By Emily Ledger
Two US senators have applied to Attorney General Merrick Garland to use his authority to end the federal criminalisation of cannabis in a recent letter.
Senators Elizabeth Warren (D-MA) and Cory Booker (D-NJ) addressed a letter to Attorney General Garland to make the case that the Justice Department should initiate a de-scheduling process to the federal criminalisation of cannabis.
The letter claims that the change would “allow states to regulate cannabis as they see fit, begin to remedy the harm caused by decades of racial disparities in enforcement of cannabis laws, and facilitate valuable medical research.”
“While Congress works to pass comprehensive cannabis reform, you can act now to decriminalize cannabis,” the letter, which was first reported by The News Station, states.
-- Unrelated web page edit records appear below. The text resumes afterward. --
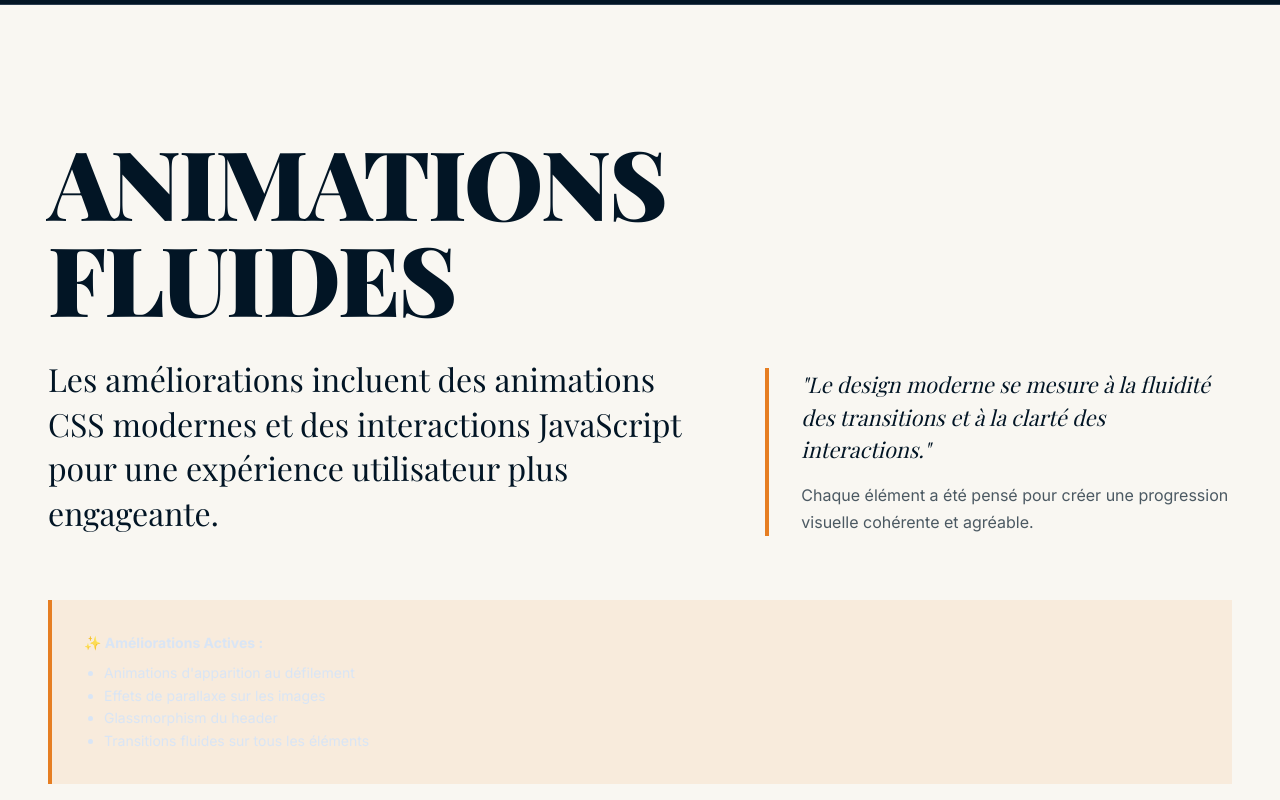
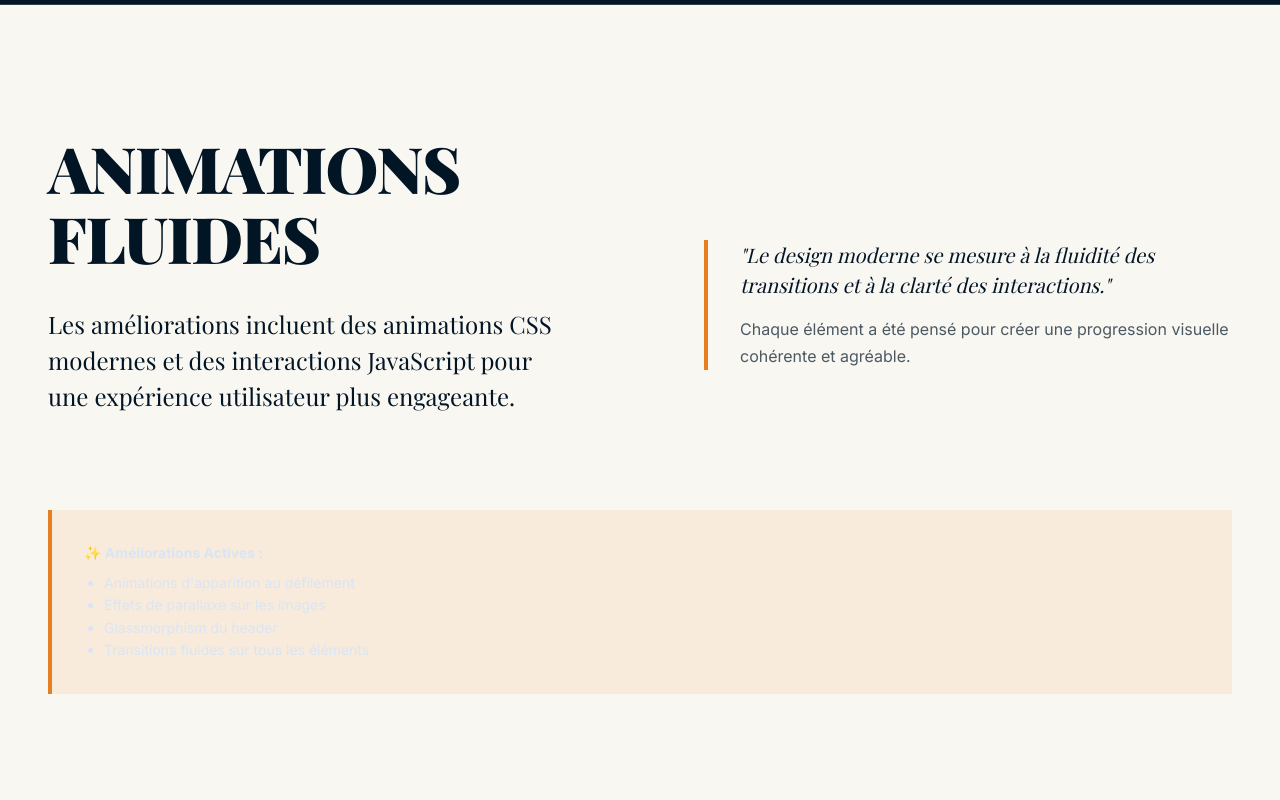
Before and after one commit to musashi777/massalia, a plain HTML site: page INTEGRATION_EXAMPLE.html in a window 1280 px wide. Shown: the part 960-1760 px from the top of the page. Drawn offline with nearby package versions, Linux system fonts and the light colour scheme; a web font is replaced by a local one.

Commit message:
style: reduce title size and add image to prose section

```diff
--- a/assets/css/style.css
+++ b/assets/css/style.css
@@ -179,14 +179,15 @@ h1,h2,h3,h4 {
 }
 .prose-inner {
   max-width: var(--max-w); margin: 0 auto;
-  display: grid; grid-template-columns: 7fr 5fr; gap: var(--sp-lg); align-items: end;
+  display: grid; grid-template-columns: 1fr 1fr; gap: var(--sp-xl); align-items: center;
 }
 @media (max-width: 960px) { .prose-inner { grid-template-columns: 1fr; } }
-.prose-section h2 { font-size: clamp(2.5rem, 8vw, 6rem); color: var(--color-deep-blue); margin-bottom: var(--sp-md); }
-.prose-lead { font: 400 clamp(1.35rem, 2.5vw, 2rem)/1.4 var(--font-serif); text-transform: none; letter-spacing: 0; }
-.prose-blockquote { border-left: 4px solid var(--color-accent); padding-left: var(--sp-md); }
-.prose-blockquote blockquote { font: italic 400 1.35rem/1.5 var(--font-serif); text-transform: none; letter-spacing: 0; margin-bottom: var(--sp-sm); }
+.prose-section h2 { font-size: clamp(2rem, 5vw, 4rem); color: var(--color-deep-blue); margin-bottom: var(--sp-md); line-height: 1.1; }
+.prose-lead { font: 400 clamp(1.2rem, 2vw, 1.5rem)/1.5 var(--font-serif); text-transform: none; letter-spacing: 0; margin-bottom: var(--sp-md); }
+.prose-blockquote { border-left: 4px solid var(--color-accent); padding-left: var(--sp-md); margin-top: var(--sp-md); }
+.prose-blockquote blockquote { font: italic 400 1.25rem/1.5 var(--font-serif); text-transform: none; letter-spacing: 0; margin-bottom: var(--sp-sm); }
 .prose-blockquote p { font: 400 var(--text-body-md)/1.7 var(--font-sans); color: rgba(2,21,37,0.7); }
+.prose-media img { width: 100%; height: auto; border: 1px solid var(--color-border-hard); object-fit: cover; }
 
 /* ---- Strates Section ---- */
 .strates-section { padding: var(--sp-xl) var(--sp-margin); max-width: var(--max-w); margin: 0 auto; }
```
Also changed, not shown: templates/layout-mere.html (+11 -4 lines).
It continues: “It is far past time to decriminalize the use of cannabis in the United States.
“Decriminalizing cannabis is also a critical first step in addressing the racial inequities in cannabis law enforcement,” the senators said, as people of [colour] are far more likely to be criminalized over marijuana despite comparable rates of usage among races.
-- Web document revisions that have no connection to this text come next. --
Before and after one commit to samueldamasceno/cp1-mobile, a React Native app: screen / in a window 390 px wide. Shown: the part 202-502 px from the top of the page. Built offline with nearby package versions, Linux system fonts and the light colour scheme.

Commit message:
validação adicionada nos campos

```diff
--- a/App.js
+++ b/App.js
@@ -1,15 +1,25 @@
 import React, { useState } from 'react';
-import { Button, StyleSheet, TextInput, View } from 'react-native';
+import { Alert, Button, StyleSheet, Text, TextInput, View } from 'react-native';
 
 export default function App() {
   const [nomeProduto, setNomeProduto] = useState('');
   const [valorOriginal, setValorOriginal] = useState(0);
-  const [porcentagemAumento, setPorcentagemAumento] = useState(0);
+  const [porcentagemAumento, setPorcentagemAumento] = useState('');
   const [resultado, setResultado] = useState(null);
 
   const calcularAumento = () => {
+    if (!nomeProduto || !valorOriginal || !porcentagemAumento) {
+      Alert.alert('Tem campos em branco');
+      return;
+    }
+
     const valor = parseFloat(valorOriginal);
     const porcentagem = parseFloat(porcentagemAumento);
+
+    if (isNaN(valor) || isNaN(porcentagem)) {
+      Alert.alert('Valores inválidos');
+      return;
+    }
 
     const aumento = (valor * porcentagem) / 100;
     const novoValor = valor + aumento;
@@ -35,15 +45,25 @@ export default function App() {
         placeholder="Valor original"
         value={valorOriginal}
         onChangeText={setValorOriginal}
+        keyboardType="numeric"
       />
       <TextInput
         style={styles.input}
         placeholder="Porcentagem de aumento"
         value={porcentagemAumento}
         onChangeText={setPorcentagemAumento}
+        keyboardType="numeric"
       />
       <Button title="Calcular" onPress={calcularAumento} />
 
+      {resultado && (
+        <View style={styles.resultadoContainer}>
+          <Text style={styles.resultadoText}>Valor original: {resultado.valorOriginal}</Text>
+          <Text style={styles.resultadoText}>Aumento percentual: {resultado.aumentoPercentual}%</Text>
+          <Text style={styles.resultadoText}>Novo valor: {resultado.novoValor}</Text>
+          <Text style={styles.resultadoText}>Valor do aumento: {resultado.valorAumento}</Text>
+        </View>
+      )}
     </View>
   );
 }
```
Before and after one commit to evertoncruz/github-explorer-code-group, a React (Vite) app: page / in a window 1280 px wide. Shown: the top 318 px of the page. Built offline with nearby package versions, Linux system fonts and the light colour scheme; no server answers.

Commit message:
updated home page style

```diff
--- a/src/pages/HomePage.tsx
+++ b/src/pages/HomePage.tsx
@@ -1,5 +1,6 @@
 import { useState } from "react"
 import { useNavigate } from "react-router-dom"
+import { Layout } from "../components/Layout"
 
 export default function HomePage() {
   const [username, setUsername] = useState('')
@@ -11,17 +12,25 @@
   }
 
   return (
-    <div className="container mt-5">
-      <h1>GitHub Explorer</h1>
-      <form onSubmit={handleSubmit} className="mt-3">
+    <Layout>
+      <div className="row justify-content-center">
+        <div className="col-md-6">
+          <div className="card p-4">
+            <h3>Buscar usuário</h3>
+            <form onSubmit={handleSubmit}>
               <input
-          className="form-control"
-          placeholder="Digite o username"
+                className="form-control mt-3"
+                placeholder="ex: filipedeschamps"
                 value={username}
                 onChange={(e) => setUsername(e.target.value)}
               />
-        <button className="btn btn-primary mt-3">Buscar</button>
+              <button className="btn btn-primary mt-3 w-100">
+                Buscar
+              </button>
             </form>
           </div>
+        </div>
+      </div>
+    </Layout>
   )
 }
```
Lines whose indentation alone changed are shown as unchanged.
“Federal cannabis policy has disproportionately affected the ability of people of [colour] in the United States to vote, to pursue education, and to build intergenerational wealth.
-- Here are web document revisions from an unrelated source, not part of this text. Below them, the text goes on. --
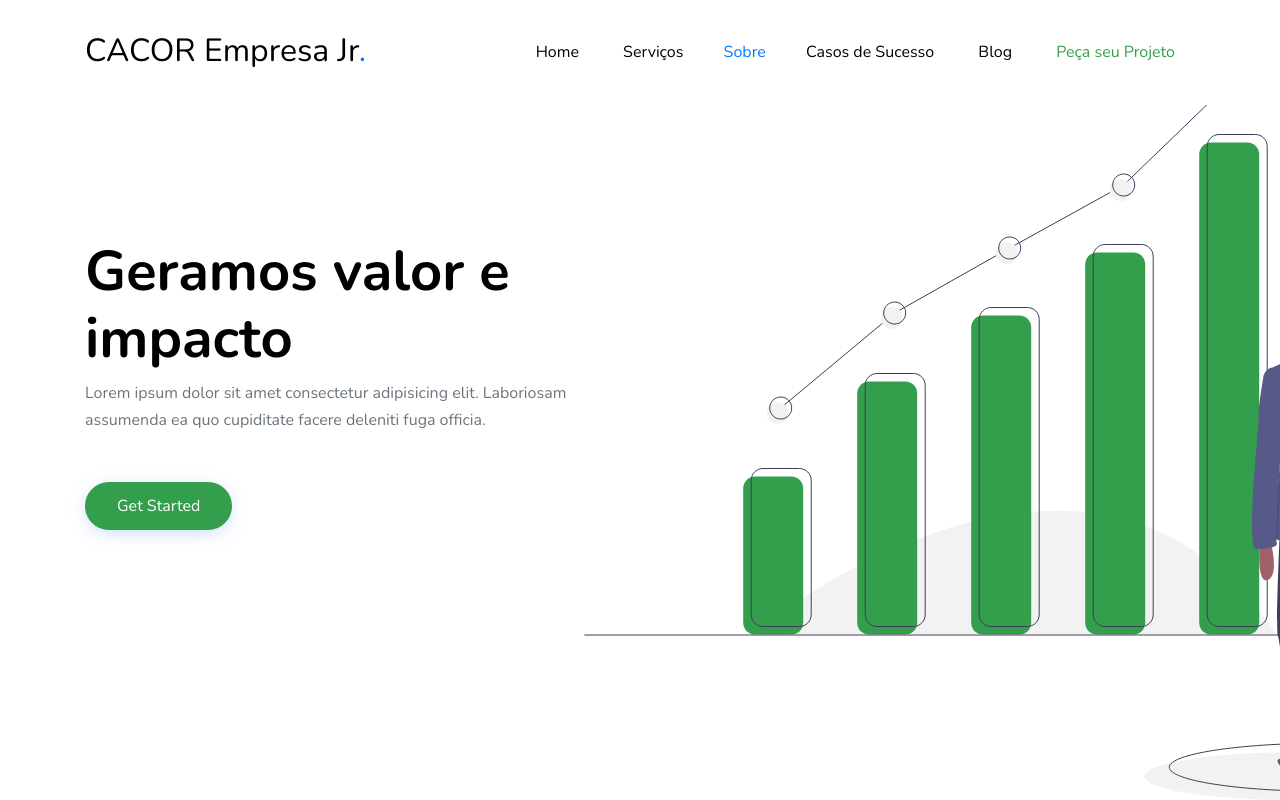
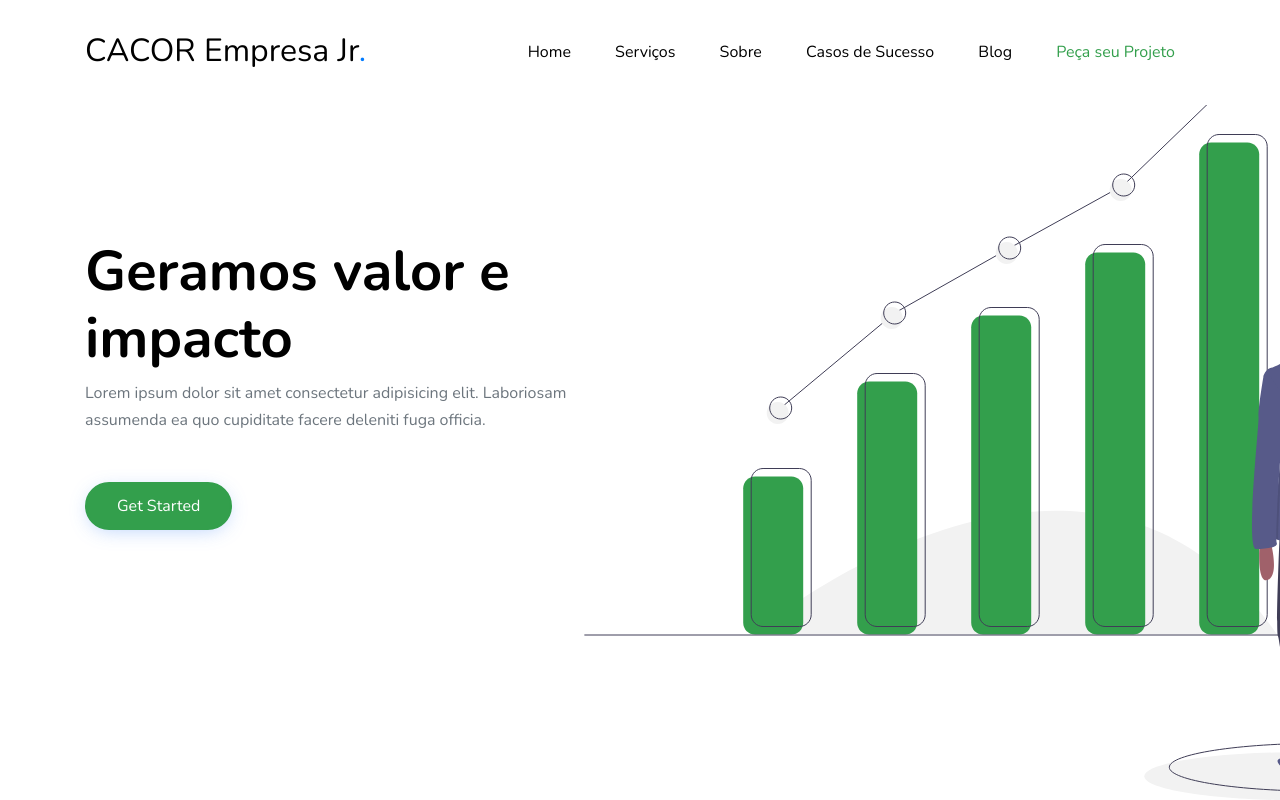
Before and after one commit to gurgueiavalley/cacortecjr, a plain HTML site: page index.html in a window 1280 px wide. Shown: the top 800 px of the page. Drawn offline with nearby package versions, Linux system fonts and the light colour scheme; files whose address does not match are found by name.

Commit message:
Update index.html

```diff
--- a/index.html
+++ b/index.html
@@ -63,7 +63,7 @@
               <ul class="site-menu main-menu js-clone-nav mr-auto d-none d-lg-block ml-0 pl-0">
                 <li><a href="#home-section" class="nav-link">Home</a></li>
                 <li><a href="#features-section" class="nav-link">Serviços</a></li>
-                <li></li><a href="#about-section" class="nav-link">Sobre</a></li>
+                <li><a href="#about-section" class="nav-link">Sobre</a></li>
                 <li><a href="#testimonials-section" class="nav-link">Casos de Sucesso</a></li>
                 <li><a href="#blog-section" class="nav-link">Blog</a></li>
                 <li><a href="#contact-section" class="nav-link">Peça seu Projeto</a></li>
```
“You can begin to repair the harm that the criminalization of cannabis has wrought on communities of [colour] by using your statutory and regulatory authority to de-schedule this drug.”
Read the full letter here.
The Attorney General is able, through a statutory process, to request a scientific review from the US Department of Health and Human Services (HSS) into the criminalisation of cannabis. The findings of this review would then be submitted to the Department of Justice for consideration.
The HHS Secretary could potentially also submit a re-scheduling petition which would be reviewed by the Attorney General – or delegated to the Drug Enforcement Agency (DEA).
The current HHS Secretary, Xavier Becerra, who was also CC’d in the letter, has demonstrated support for cannabis reforms in the past.
Nonetheless, even if one of these avenues to de-schedule cannabis is implemented, it remains uncertain whether the Attorney General has the authority to remove cannabis from the Controlled Substances Act rather than simply moving the drug to a lower schedule.
The US is a signatory of international treaties which may prevent the federal government or the Attorney General from removing cannabis outright from the country’s list of controlled substances.
However, Senators Elizabeth Warren and Cory Booker, as well as all those who support the decriminalisation of cannabis, will be waiting eagerly for a response from the Attorney General in the coming days and weeks.
There have been a number of pushes for reform to cannabis policy in recent months, including another motion backed by Senator Cory Booker, alongside the Senate Majority Leader Chuck Schumer and Senate Finance Committee Chairman Ron Wyden, which would legalise the drug at the federal level.